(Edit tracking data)
+++++
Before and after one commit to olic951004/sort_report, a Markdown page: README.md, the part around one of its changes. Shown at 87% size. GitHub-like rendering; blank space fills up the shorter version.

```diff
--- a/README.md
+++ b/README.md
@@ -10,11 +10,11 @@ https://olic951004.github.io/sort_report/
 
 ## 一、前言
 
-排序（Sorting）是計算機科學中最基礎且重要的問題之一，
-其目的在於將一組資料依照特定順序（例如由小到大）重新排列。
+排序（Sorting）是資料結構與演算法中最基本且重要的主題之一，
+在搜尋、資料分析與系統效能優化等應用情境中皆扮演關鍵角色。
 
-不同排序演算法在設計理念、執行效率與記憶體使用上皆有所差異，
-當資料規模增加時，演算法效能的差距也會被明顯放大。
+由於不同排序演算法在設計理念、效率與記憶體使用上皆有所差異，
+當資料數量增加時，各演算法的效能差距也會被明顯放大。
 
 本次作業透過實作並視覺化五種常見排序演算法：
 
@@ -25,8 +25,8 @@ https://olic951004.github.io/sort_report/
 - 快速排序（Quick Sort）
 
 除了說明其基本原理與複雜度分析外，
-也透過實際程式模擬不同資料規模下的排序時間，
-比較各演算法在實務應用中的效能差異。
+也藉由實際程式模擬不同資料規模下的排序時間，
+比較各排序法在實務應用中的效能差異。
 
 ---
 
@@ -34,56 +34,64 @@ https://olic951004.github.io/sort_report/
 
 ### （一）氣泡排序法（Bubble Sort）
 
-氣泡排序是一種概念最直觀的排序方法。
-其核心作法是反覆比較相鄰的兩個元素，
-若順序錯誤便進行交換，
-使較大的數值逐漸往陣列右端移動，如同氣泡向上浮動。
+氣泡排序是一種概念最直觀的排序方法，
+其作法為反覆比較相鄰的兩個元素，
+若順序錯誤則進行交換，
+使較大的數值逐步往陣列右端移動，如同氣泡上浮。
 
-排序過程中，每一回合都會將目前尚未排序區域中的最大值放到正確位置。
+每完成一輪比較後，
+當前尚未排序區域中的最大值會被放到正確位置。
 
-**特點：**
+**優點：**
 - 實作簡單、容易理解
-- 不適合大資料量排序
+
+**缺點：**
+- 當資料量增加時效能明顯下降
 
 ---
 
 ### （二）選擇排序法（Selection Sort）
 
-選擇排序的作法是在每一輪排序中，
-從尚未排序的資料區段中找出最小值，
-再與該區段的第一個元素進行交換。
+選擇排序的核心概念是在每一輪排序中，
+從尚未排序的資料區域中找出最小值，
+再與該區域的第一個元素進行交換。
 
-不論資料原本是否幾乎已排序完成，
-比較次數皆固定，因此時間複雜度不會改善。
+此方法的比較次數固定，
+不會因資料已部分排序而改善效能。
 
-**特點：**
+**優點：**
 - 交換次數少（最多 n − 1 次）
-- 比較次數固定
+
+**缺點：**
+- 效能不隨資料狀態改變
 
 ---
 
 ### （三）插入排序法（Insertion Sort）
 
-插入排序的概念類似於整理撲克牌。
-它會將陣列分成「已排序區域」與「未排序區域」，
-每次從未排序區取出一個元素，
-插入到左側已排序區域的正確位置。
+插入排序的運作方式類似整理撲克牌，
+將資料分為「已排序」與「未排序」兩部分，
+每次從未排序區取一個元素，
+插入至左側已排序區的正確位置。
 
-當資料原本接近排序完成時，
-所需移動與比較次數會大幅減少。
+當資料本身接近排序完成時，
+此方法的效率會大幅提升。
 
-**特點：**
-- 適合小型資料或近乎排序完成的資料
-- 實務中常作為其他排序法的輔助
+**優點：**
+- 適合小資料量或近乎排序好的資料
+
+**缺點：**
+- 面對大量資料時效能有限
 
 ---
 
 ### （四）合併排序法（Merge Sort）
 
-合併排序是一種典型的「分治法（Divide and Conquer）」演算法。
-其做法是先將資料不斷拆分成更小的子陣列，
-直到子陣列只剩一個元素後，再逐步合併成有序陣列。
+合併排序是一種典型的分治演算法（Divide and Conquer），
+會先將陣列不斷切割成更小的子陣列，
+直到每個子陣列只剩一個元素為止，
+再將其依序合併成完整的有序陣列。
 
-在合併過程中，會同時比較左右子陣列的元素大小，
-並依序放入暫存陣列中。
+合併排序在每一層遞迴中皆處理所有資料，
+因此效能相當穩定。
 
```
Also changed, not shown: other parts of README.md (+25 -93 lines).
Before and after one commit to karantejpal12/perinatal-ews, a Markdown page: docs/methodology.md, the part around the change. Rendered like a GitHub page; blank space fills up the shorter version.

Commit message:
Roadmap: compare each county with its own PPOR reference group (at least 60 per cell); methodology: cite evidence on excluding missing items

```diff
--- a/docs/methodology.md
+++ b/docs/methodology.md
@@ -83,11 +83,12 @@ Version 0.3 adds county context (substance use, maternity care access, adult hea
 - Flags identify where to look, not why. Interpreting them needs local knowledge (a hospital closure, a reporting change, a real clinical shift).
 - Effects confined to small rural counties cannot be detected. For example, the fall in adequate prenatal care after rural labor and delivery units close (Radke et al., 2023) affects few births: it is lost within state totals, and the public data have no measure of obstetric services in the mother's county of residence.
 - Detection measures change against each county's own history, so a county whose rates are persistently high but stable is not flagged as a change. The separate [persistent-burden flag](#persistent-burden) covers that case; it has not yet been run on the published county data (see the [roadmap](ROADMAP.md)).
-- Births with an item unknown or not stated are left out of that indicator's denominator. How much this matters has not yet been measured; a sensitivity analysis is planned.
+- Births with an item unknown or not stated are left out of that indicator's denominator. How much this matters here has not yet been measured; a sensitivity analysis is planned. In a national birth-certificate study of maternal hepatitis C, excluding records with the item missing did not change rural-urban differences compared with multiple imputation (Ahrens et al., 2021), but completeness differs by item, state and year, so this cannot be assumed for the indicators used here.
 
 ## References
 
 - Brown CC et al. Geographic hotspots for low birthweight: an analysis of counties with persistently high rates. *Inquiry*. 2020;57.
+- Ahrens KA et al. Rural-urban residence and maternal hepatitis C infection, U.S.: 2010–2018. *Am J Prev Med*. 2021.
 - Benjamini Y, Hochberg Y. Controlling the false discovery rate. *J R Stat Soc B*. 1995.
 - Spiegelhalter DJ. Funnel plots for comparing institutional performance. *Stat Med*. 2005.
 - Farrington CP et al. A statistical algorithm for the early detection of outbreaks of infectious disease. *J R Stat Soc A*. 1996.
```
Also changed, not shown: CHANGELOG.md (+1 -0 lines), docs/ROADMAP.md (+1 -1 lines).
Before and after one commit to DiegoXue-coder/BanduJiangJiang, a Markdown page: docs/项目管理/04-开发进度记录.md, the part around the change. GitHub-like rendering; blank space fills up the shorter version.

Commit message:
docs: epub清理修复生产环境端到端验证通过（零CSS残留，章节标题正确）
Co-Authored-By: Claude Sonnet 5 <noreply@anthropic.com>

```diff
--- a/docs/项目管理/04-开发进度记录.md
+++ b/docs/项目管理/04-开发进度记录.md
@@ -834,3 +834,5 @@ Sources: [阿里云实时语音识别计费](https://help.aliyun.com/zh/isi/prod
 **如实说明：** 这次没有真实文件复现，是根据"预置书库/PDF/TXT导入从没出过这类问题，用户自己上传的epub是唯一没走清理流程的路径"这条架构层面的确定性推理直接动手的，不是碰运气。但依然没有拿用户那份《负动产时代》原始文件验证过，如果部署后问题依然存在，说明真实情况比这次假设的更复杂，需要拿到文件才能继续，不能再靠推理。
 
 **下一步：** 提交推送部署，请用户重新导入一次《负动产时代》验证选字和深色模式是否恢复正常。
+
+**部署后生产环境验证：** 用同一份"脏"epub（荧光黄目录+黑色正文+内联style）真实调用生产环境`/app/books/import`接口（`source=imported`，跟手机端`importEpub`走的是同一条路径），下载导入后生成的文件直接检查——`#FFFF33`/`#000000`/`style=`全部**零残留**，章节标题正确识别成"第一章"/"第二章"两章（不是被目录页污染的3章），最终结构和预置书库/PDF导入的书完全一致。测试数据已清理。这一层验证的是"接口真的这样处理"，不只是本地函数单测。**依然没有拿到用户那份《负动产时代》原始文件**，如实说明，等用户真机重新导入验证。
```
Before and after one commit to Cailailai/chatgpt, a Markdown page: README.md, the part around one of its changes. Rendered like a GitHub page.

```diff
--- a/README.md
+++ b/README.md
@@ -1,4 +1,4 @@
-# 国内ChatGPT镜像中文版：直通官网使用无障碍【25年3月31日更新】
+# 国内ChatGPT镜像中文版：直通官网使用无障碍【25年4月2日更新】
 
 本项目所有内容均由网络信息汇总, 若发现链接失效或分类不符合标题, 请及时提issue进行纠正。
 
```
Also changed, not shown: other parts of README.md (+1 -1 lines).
+++++
**What to work on**
Wherever the word "after" appears in a line of the data, copy that line.

**Response to the exercise**
Before and after one commit to olic951004/sort_report, a Markdown page: README.md, the part around one of its changes. Shown at 87% size. GitHub-like rendering; blank space fills up the shorter version.
Before and after one commit to karantejpal12/perinatal-ews, a Markdown page: docs/methodology.md, the part around the change. Rendered like a GitHub page; blank space fills up the shorter version.
 - Effects confined to small rural counties cannot be detected. For example, the fall in adequate prenatal care after rural labor and delivery units close (Radke et al., 2023) affects few births: it is lost within state totals, and the public data have no measure of obstetric services in the mother's county of residence.
Before and after one commit to DiegoXue-coder/BanduJiangJiang, a Markdown page: docs/项目管理/04-开发进度记录.md, the part around the change. GitHub-like rendering; blank space fills up the shorter version.
Before and after one commit to Cailailai/chatgpt, a Markdown page: README.md, the part around one of its changes. Rendered like a GitHub page.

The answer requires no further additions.